This is music by French composer Olivier Deriviere for the game Get Even , which comes out in a couple of weeks. The plot is a big secret, so much so that Olivier couldn’t tell us much about it at all.BUT, the music is fabulous. Even cooler, the music renders IN REAL TIME. While you’re playing through the game, it renders according to your pace and actions, far more than the interactivity that’s become the norm in games these days.
Olivier recorded the score with the Brussels Philharmonic, and that ensemble sounds sublime.
The style of the score is a genre called “minimalism” which started in New York in the early 60s. Perhaps the most famous example of early minimalism comes from composer Terry Riley , with a piece called In C .
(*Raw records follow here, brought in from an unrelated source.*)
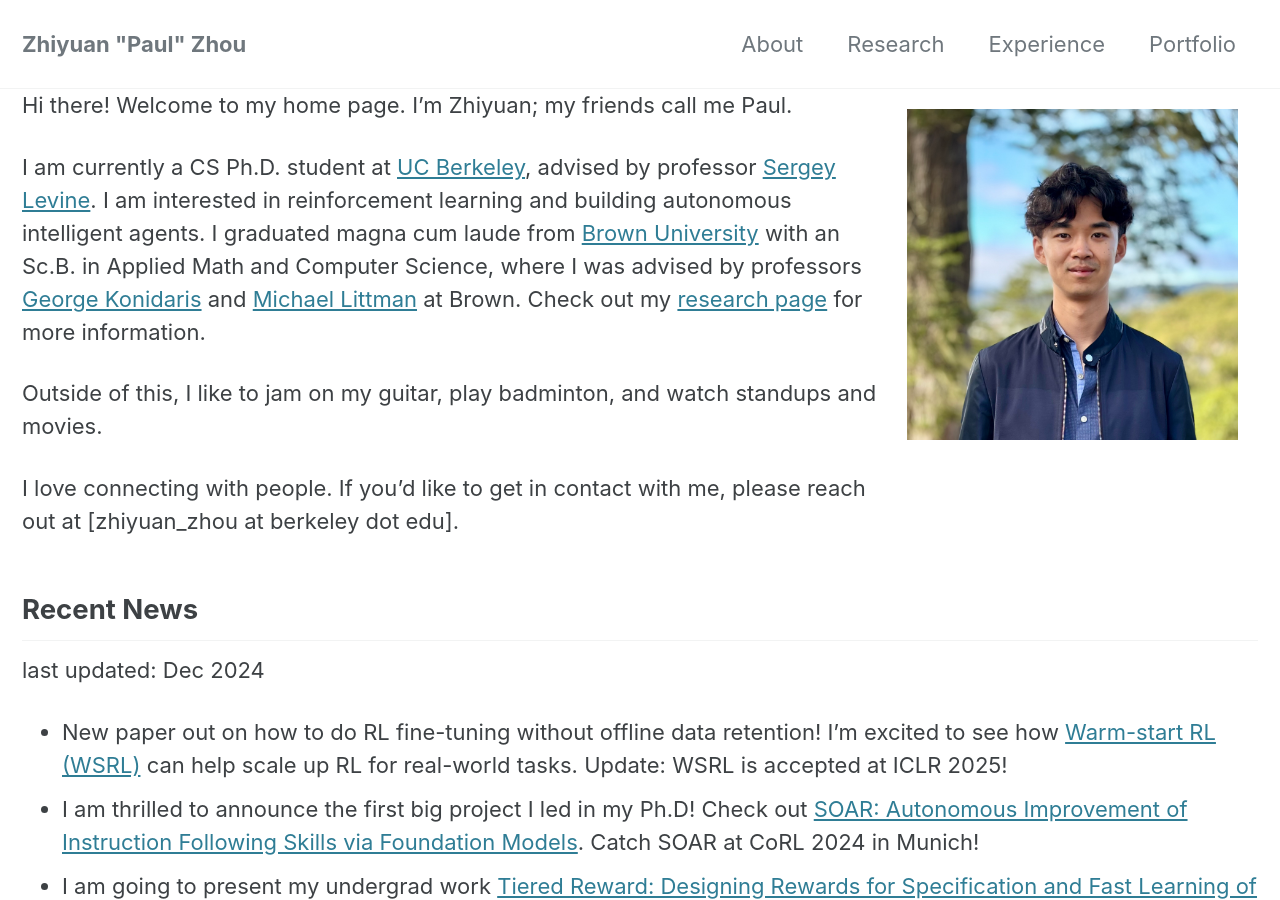
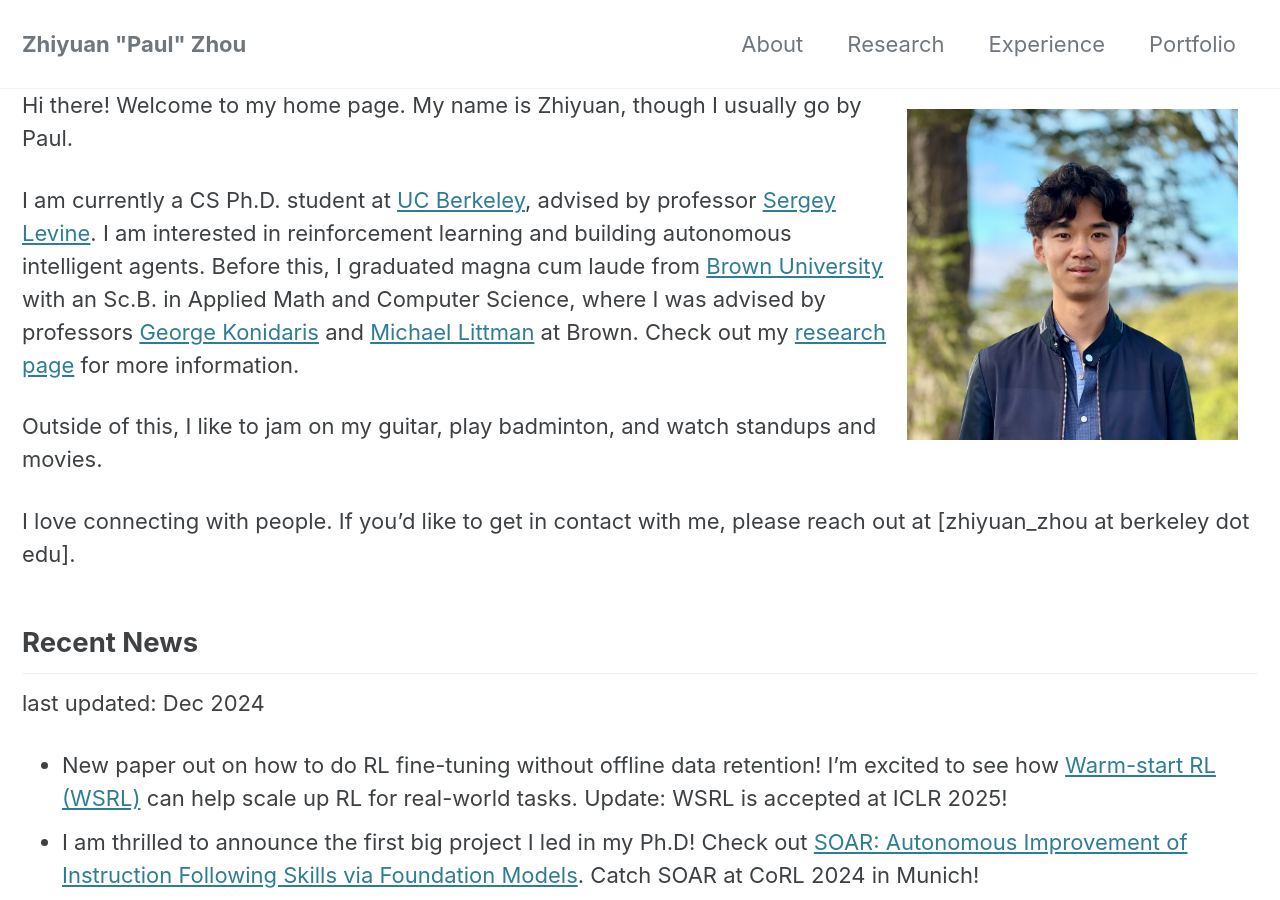
Before and after one commit to zhouzypaul/zhouzypaul.github.io, a Jekyll site: the page built from index.md, in a window 1280 px wide and 900 px high. Built offline with Jekyll 4.4.1, drawn with Linux system fonts in a browser that asks for light colours; cached includes are drawn as plain includes.

```diff
--- a/_pages/portfolio.html
+++ b/_pages/portfolio.html
@@ -18,7 +18,11 @@ permalink: /portfolio/
       <!-- Heading -->
       <h2>Projects
       </h2>
-      <p>I have a lot of cool projects! <br/> Here are some of the personal, in-class, and research projects I made :)</p>
+      <p>
+        I have a lot of cool projects! <br/>
+        Here are some of the personal, in-class, and research projects I made :) <br/>
+        Note: this page is only maintained till 2023. For further projects, please see my research page.
+      </p>
     </div>
 
     <!-- row -->
--- a/index.md
+++ b/index.md
@@ -26,10 +26,10 @@ permalink: /
 ![Zhiyuan Paul Zhou](./images/new_profile.jpg)
 {: .profile-img}
 
-Hi there! Welcome to my home page. I'm Zhiyuan; my friends call me Paul.
+Hi there! Welcome to my home page. My name is Zhiyuan, though I usually go by Paul.
 
 I am currently a CS Ph.D. student at [UC Berkeley](https://www.berkeley.edu), advised by professor [Sergey Levine](https://people.eecs.berkeley.edu/~svlevine/). I am interested in reinforcement learning and building autonomous intelligent agents.
-I graduated magna cum laude from [Brown University](https://www.brown.edu) with an Sc.B. in Applied Math and Computer Science, where I was advised by professors [George Konidaris](https://cs.brown.edu/people/gdk/) and [Michael Littman](https://www.littmania.com) at Brown. Check out my [research page](/research/) for more information.
+Before this, I graduated magna cum laude from [Brown University](https://www.brown.edu) with an Sc.B. in Applied Math and Computer Science, where I was advised by professors [George Konidaris](https://cs.brown.edu/people/gdk/) and [Michael Littman](https://www.littmania.com) at Brown. Check out my [research page](/research/) for more information.
 
 Outside of this, I like to jam on my guitar, play badminton, and watch standups and movies.
 
```
Also changed, not shown: _pages/research.md (+38 -2 lines), images/paper-images/skill_transfer.jpeg (added).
Other prominent minimalist composers include John Adams, Philip Glass, and Steve Reich. During the interview with Olivier, he mentions an Estonian composer named Arvo Pärt, whom we’ve discussed here on Level before.
And if you’re looking for examples in films, you can check out many of British composer Michael Nyman ’s scores. My first conscious experience of falling in love with minimalism was from his score to the 1993 film The Piano , which was a good starting point. I don’t mean that as a diss, because listening back Nyman’s music for that film for this very episode reminded me how frickin’ fantastic that score is.
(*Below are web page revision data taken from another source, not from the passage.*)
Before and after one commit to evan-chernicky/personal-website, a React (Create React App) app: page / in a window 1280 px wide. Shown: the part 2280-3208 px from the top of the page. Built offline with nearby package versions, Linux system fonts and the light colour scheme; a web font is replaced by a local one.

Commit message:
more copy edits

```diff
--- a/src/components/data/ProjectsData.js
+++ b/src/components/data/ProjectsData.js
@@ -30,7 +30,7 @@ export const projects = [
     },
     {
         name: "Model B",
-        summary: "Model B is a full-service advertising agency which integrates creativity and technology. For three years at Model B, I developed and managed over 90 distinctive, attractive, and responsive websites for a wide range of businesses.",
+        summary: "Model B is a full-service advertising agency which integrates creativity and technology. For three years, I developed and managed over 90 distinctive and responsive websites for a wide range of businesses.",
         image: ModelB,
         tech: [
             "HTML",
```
Regarding Olivier’s music, I thoroughly enjoy this score, and had a great conversation with him.
PLAYLIST (all tracks are composed by Olivier Derivier for Get Even unless otherwise noted):
In C by Terry Riley, performed by Bang on a Can All Stars
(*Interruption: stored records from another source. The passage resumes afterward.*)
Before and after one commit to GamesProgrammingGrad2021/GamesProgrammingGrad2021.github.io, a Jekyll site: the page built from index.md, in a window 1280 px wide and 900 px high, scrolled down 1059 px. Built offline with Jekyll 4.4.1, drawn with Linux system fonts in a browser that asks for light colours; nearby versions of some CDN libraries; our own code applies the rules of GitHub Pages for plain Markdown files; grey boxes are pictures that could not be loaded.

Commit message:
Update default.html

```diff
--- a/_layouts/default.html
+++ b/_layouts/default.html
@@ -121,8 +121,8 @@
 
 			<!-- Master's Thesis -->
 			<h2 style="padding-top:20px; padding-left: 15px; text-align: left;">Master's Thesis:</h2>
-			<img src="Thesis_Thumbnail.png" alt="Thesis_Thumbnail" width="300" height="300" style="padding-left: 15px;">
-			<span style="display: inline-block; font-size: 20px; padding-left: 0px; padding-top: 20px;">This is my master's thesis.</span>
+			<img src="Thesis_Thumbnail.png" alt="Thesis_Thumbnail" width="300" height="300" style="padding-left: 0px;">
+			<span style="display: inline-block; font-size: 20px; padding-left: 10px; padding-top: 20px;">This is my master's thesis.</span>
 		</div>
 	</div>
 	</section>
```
“A Wild and Distant Shore” from The Piano Original Soundtrack by Michael Nyman
Silentium by Arvo Part
Reascending the Tower